>>

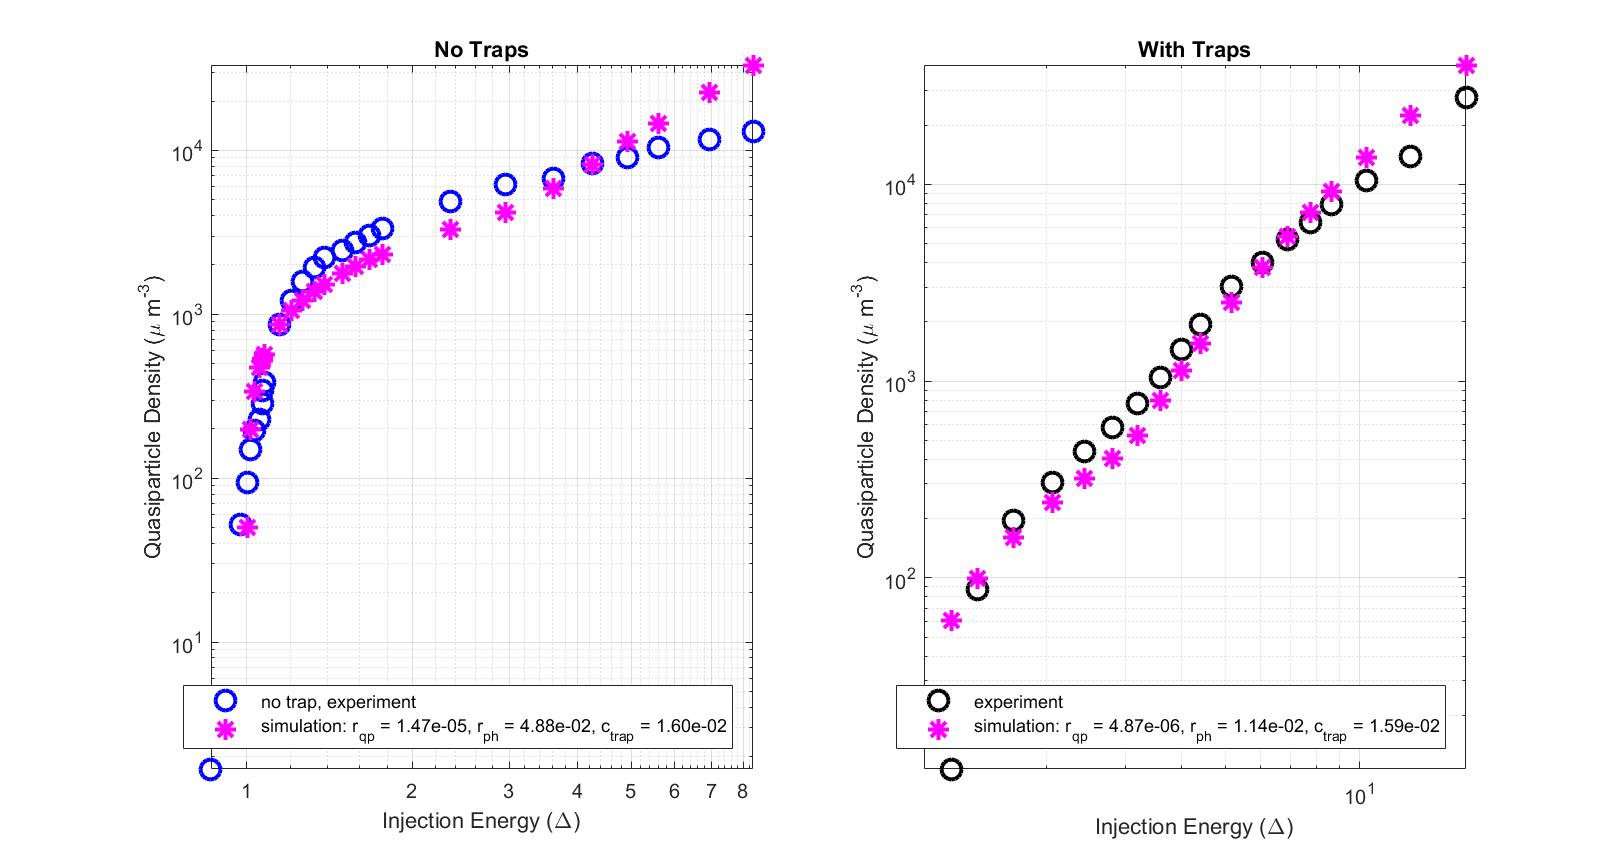
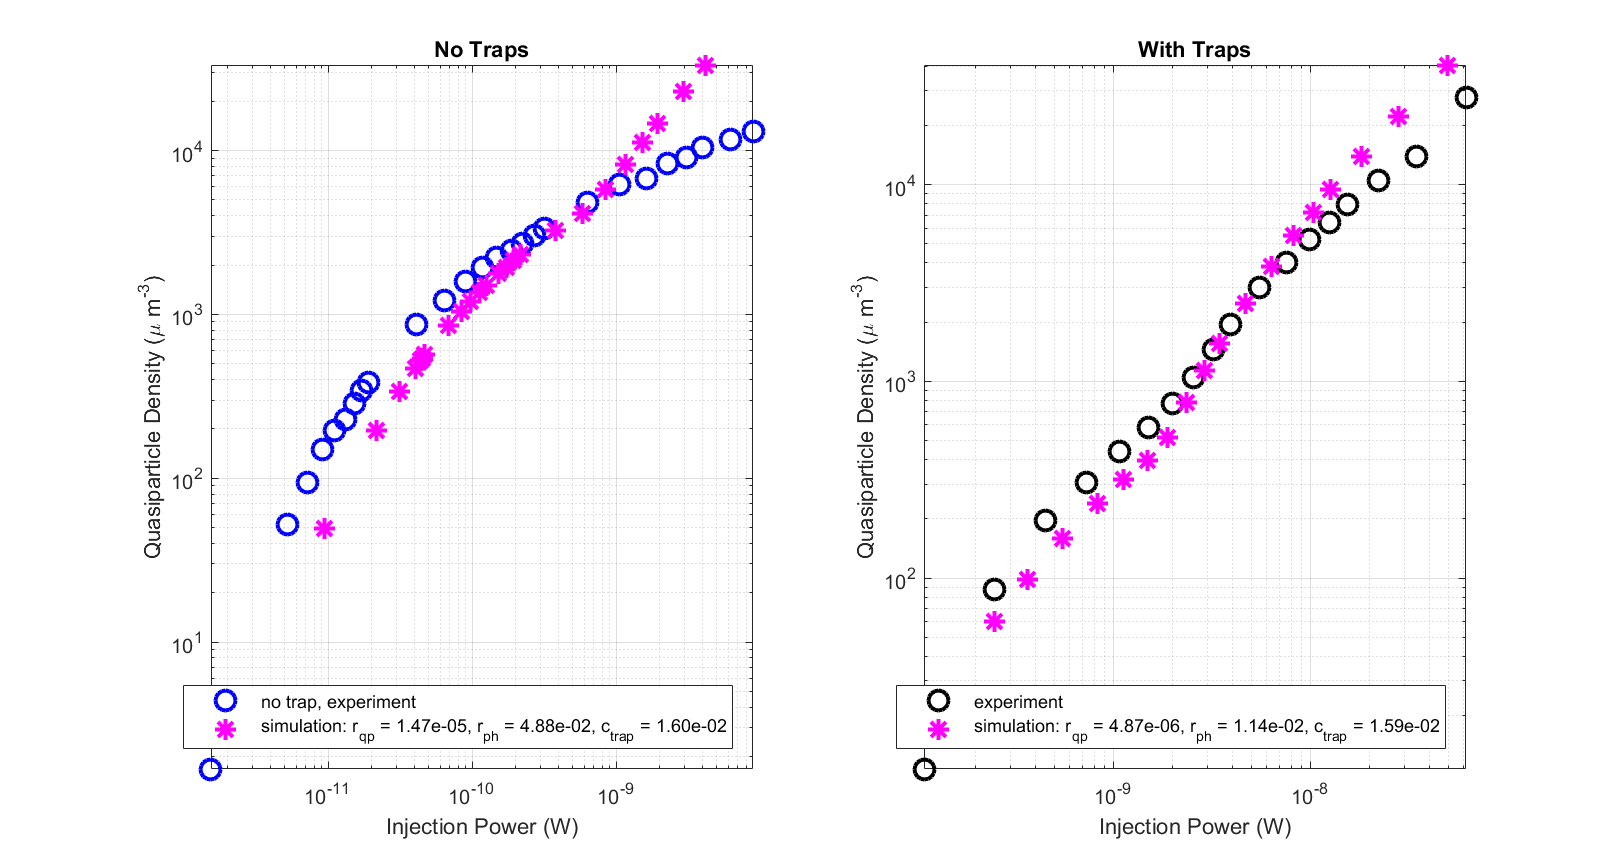
Update the quasiparticle scripts

diff --git a/Simulations/Quasiparticles/phononSpectra.m b/Simulations/Quasiparticles/phononSpectra.m
@@ -1,6 +1,6 @@
 function [t, e, n, f, n_qp, r_qp, Ptot, Psct, Prec, Psct2D,...
     P_sct, P_rec] = ...
-    phononSpectra(Tph, tspan, V, rqp, rph, c)
+    phononSpectra(Tph, tspan, V, rqp, rph, c, vol, N)
 %phononSpectra(Simple trapping, quasi-0D model.
 % [t, e, n, f, n_qp, r_qp, P] = 
 %   phononMediatedQuasi0DModel(Tph, tspan, V, r, c)
@@ -19,19 +19,19 @@ function [t, e, n, f, n_qp, r_qp, Ptot, Psct, Prec, Psct2D,...
 %      of n_{cp},
 %      c is the trapping (capture) rate in 1/\tau_0, assuming n and n_qp
 %      in units of n_{cp},
+%      vol is the volume in um^3,
+%      N is the umber of energy bins (50-1000 or so),
 %      plot_flag is an optional parameter that controls plot creation.
 %   The output parameters:
 %      t is time in \tau_0,
 %      e are energies of the bins in \Delta,
-%      n are the quasiparticle densities in n_{cp}, size(n) == [length(t),
+%      n are the quasiparticle densities in  in um^-3,, size(n) == [length(t),
 %      length(e)],
 %      f are the occupational numbers, size(f) == size(n),
 %      n_qp is the non-equilibrium quasiparticle density,
 %      length(n_qp) == length(t),
-%      r_qp is the total injection rate in 1 / \tau_0, assuming n and n_qp
-%      in units n_{cp}, single number,
-%      P is the total injected power in \Delta / \tau_0, assuming n and
-%      n_qp in units n_{cp}, single number.
+%      r_qp is the total injection rate in 1 / \tau_0, single number,
+%      P is the total injected power in \Delta / \tau_0, single number.
 
 % Constants.
 kB = 1.38064852e-23; % J / K
@@ -47,19 +47,16 @@ Tph = kB * Tph / delta; % in units of \Delta
 % Tc = kB * Tc / delta;
 Tc = 1 / 1.764; % \delta/(K_B * T_c) = 1.764 at T = 0 K BCS result
 
-Volume = 250; % um^3
 tau_0 = 438e-9; % sec
 ncp = 4e6; % n_{cp} for aluminum is 4e6 \micro m^-3
                      % C. Wang et al. Nature Comm. 5, 5836 (2014)
 
-power_calib = delta * ncp * Volume / tau_0;
+power_calib = delta * ncp * vol / tau_0;
                      
 % Debye temperature.
 % TD = 428; % K
 % TD = kB * TD/ delta; % in units of \Delta
 
-% Number of energy bins.
-N = 500;
 % Maximum energy.
 max_e = 2 * max(V) - 1;
 
@@ -106,7 +103,7 @@ f_inj = @(e_inj) interp1(e, f_inj, e_inj);
 f = n ./ (ones(length(t), 1) * rho_de');
 
 % Non-equlibrium quasipatical density.
-n_qp = 2 * sum(n, 2);
+n_qp = 2 * ncp * sum(n, 2);
 
 % Bins indices the quasiparticles are injected to.
 if length(V) == 2
@@ -131,6 +128,36 @@ P_sct_in = power_calib * sum(e .* (Gs_in * n_inj'));
 P_sct_out = power_calib * sum(e .* Gs_out .* n_inj');
 P_sct = P_sct_out - P_sct_in;
 P_rec = power_calib * sum(2 * e .* n_inj' .* (Gr * n_inj'));
+
+Pt_sct = NaN(size(n, 1), 1);
+Pt_sct2D = NaN(size(n, 1), 1);
+Pt_rec = NaN(size(n, 1), 1);
+f(f < 0) = 0;
+for k = 1:size(n, 1)
+    f_inj = f(k, :);
+    f_inj = @(e_inj) interp1(e, f_inj, e_inj);
+    [~, Omega_rec, N_Omega_rec] = RecombinationInjection(e, de, f_inj, V, rph, Tc, Tph);
+    [~, Omega_sct, N_Omega_sct] = ScatteringInjection(e, de, f_inj, V, rph, Tc, Tph);
+    Pt_sct(k) = power_calib * trapz(Omega_sct, N_Omega_sct .* Omega_sct);
+    N_Omega_sct = N_Omega_sct(Omega_sct > 2);
+    Omega_sct = Omega_sct(Omega_sct > 2);
+    Pt_sct2D(k) = power_calib * trapz(Omega_sct, N_Omega_sct .* Omega_sct);
+    Pt_rec(k) = power_calib * trapz(Omega_rec, N_Omega_rec .* Omega_rec);
+end
+
+figure
+t = t - min(t);
+plot(t, Pt_sct ./ Ptot, t, Pt_rec ./ Ptot, t, (Pt_sct + Pt_rec) ./ Ptot,...
+     t, Pt_sct2D ./ Ptot, t, (Pt_sct2D + Pt_rec) ./ Ptot, 'LineWidth', 2)
+xlabel('Time (\tau_0)', 'FontSize', 14)
+ylabel('Normalized Power P / P_{total}', 'FontSize', 14)
+legend('scattering', 'recombination',...
+       'scattering + recombination', 'scattering above 2\Delta',...
+       'scattering above 2\Delta + recombination')
+title(['V = ',  num2str(V), ' \Delta/e']) 
+axis tight
+grid on
+
 end
 
 function normalized_density = rho(e)

diff --git a/Simulations/Quasiparticles/twoStageQuasi0DModel.m b/Simulations/Quasiparticles/twoStageQuasi0DModel.m
@@ -18,18 +18,18 @@ function [t, e, n, f, n_qp, r_qp, P] = ...
 %      of n_{cp},
 %      c is the trapping (capture) rate in 1/\tau_0, assuming n and n_qp
 %      in units of n_{cp},
+%      vol is the volume in um^3,
 %      N is the umber of energy bins (50-1000 or so),
 %      plot_flag is an optional parameter that controls plot creation.
 %   The output parameters:
 %      t is time in \tau_0,
 %      e are energies of the bins in \Delta,
-%      n are the quasiparticle densities in n_{cp}, size(n) == [length(t),
+%      n are the quasiparticle densities in um^-3, size(n) == [length(t),
 %      length(e)],
 %      f are the occupational numbers, size(f) == size(n),
 %      n_qp is the non-equilibrium quasiparticle density,
 %      length(n_qp) == length(t),
-%      r_qp is the total injection rate in 1 / \tau_0, assuming n and n_qp
-%      in units n_{cp}, single number,
+%      r_qp is the total injection rate in 1 / \tau_0, single number,
 %      P is the total injected power in W, single number.
 
 % Constants.
@@ -85,7 +85,7 @@ n_inj = n(end, :);
 % Occupational numbers.
 f_inj = n_inj ./ rho_de';
 f_inj(f_inj < 0) = 0;
-f_inj = @(e_inj) interp1(e, f_inj, e_inj, 'spline', 'extrap');
+f_inj = @(e_inj) interp1(e, f_inj, e_inj);
 
 [Rph_rec, Omega_rec, N_Omega_rec] = RecombinationInjection(e, de, f_inj, V, rph, Tc, Tph);
 [Rph_sct, Omega_sct, N_Omega_sct] = ScatteringInjection(e, de, f_inj, V, rph, Tc, Tph);
@@ -112,10 +112,13 @@ end
 
 Gtr = Gtrapping(e, Tph, Tc, c);
 
+options = odeset('AbsTol', 1e-20);
+[t, n] = ode15s(@(t, n) quasiparticleODE(t, n,...
+    Gs_in, Gs_out, Gr, Gtr, Rph_sct + Rph_rec), tspan, n0, options);
+
 % Generate a plot.
 if plot_flag
-    f0 = 1 ./ (exp(e / Tph) + 1);
-    n0 = rho_de .* f0;
+    n0 = n_inj';
     figure
     plot(e, Gs_in * n0 ./ de, e,  Gs_out .* n0 ./ de,...
          e, n0 .* ( Gr * n0) ./ de,...
@@ -138,10 +141,6 @@ if plot_flag
     axis tight
     grid on
 end
-
-options = odeset('AbsTol', 1e-20);
-[t, n] = ode15s(@(t, n) quasiparticleODE(t, n,...
-    Gs_in, Gs_out, Gr, Gtr, Rph_sct + Rph_rec), tspan, n0, options);
 
 % Occupational numbers.
 f = n ./ (ones(length(t), 1) * rho_de');
@@ -230,7 +229,7 @@ function R = DirectInjection(e, rho_de, V, r)
 end
 
 function [R, Omega, N_Omega] = ScatteringInjection(e_inj, de_inj, f_inj, V, r, Tc, Tph)
-    N = 5 * length(e_inj);
+    N = 3 * length(e_inj);
     Omega = linspace(0, max(V) - 1, N);
     e_final = linspace(min(e_inj), max(e_inj), N)';
     [Omega, e] = meshgrid(Omega, e_final);
@@ -249,7 +248,7 @@ function [R, Omega, N_Omega] = ScatteringInjection(e_inj, de_inj, f_inj, V, r, T
 end
 
 function [R, Omega, N_Omega] = RecombinationInjection(e_inj, de_inj, f_inj, V, r, Tc, Tph)
-    N = 5 * length(e_inj);
+    N = 3 * length(e_inj);
     Omega = linspace(2, 2 * max(V), N);
     e_final = linspace(min(e_inj), max(e_inj), N)';
     [Omega, e] = meshgrid(Omega, e_final);

diff --git a/Simulations/Quasiparticles/plotPhononSpectra.m b/Simulations/Quasiparticles/plotPhononSpectra.m
@@ -1,14 +1,19 @@
 function plotPhononSpectra
 %plotPhononSpectra Plot phonon spectra.
 
-r_direct = .09e-5; % in units of 1 / \tau_0 %(assuming n_{qp} in units of n_{cp})
+r_direct = 1.5e-05; % in units of 1 / \tau_0 %(assuming n_{qp} in units of n_{cp})
 r_phonon = 1; % in units of 1 / \tau_0 %(assuming n_{qp} in units of n_{cp})
 c = 0; % trapping rate in units of 1 / \tau_0
+vol = 3.044e+04; % um^3
 
 Tph = 0.051; % K
-tspan = [-500, 0]; % in units of \tau_0
+tspan = [-250, 0]; % in units of \tau_0
 
-V = 1.1:.5:10;
+% V = 1.1:2:5;
+V = [1.25, 2, 3, 4];
+
+% Number of energy bins.
+N = 500;
 
 Ptot = NaN(size(V));
 Psct2D = NaN(size(V));
@@ -20,7 +25,7 @@ for k = 1:length(V)
     if V(k) > 1
         [~, ~, ~, ~, ~, ~, Ptot(k), Psct(k), Prec(k), Psct2D(k),...
             P_sct(k), P_rec(k)] = phononSpectra(Tph, tspan,...
-            V(k), r_direct, r_phonon, c);
+            V(k), r_direct, r_phonon, c, vol, N);
     end
     k
 end
@@ -33,6 +38,7 @@ ylabel('Normalized Power P / P_{total}', 'FontSize', 14)
 legend('scattering', 'recombination',...
        'scattering + recombination', 'scattering above 2\Delta',...
        'scattering above 2\Delta + recombination')
+title('Integrated Phonon Channel Power')
 axis tight
 grid on
 
@@ -41,6 +47,7 @@ plot(V, P_sct ./ Ptot, V, P_rec ./ Ptot,...
     V, (P_sct + P_rec) ./ Ptot, 'LineWidth', 2)
 xlabel('Voltage (\Delta)', 'FontSize', 14)
 ylabel('Normalized Power P / P_{total}', 'FontSize', 14)
+title('Integrated Power in ODE RHS')
 legend('scattering', 'recombination',...
     'scattering + recombination')
 axis tight
@@ -54,6 +61,7 @@ ylabel('Normalized Power P / P_{total}', 'FontSize', 14)
 legend('scattering', 'recombination',...
        'scattering + recombination', 'scattering above 2\Delta',...
        'scattering above 2\Delta + recombination')
+title('Integrated Phonon Channel Power')
 axis tight
 grid on
 
@@ -62,6 +70,7 @@ semilogx(Ptot, P_sct ./ Ptot, Ptot, P_rec ./ Ptot, Ptot,...
     (P_sct + P_rec) ./ Ptot, 'LineWidth', 2)
 xlabel('P_{total} (W)', 'FontSize', 14)
 ylabel('Normalized Power P / P_{total}', 'FontSize', 14)
+title('Integrated Power in ODE RHS')
 legend('scattering', 'recombination',...
     'scattering + recombination')
 axis tight

diff --git a/Simulations/Quasiparticles/plotSingleSolution.m b/Simulations/Quasiparticles/plotSingleSolution.m
@@ -14,12 +14,14 @@ r_phonon = 1; % in units of 1 / \tau_0 %(assuming n_{qp} in units of n_{cp})
 c = 0; % trapping rate in units of 1 / \tau_0
 vol = 1e5; % um^- 3
 
+N = 1000;
+
 Tph = 0.051; % K
 tspan = [-500, -1]; % in units of \tau_0
 
 V = 4;
 
-[t, e, n, f, n_qp] = twoStageQuasi0DModel(Tph, tspan, V, r_direct, r_phonon, c, vol, true);
+[t, e, n, f, n_qp] = twoStageQuasi0DModel(Tph, tspan, V, r_direct, r_phonon, c, vol, N, true);
 
 figure
 plot(t, n_qp, 'LineWidth', 3)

<<

▸ TASK REQUIREMENTS
Restate the lines of the records exactly, starting at the first and stopping after the line with "tspan, V, r, c)". Leave out any picture.

▸ RESULT OF THIS TASK
Update the quasiparticle scripts

diff --git a/Simulations/Quasiparticles/phononSpectra.m b/Simulations/Quasiparticles/phononSpectra.m
@@ -1,6 +1,6 @@
 function [t, e, n, f, n_qp, r_qp, Ptot, Psct, Prec, Psct2D,...
     P_sct, P_rec] = ...
-    phononSpectra(Tph, tspan, V, rqp, rph, c)
+    phononSpectra(Tph, tspan, V, rqp, rph, c, vol, N)
 %phononSpectra(Simple trapping, quasi-0D model.
 % [t, e, n, f, n_qp, r_qp, P] = 
 %   phononMediatedQuasi0DModel(Tph, tspan, V, r, c)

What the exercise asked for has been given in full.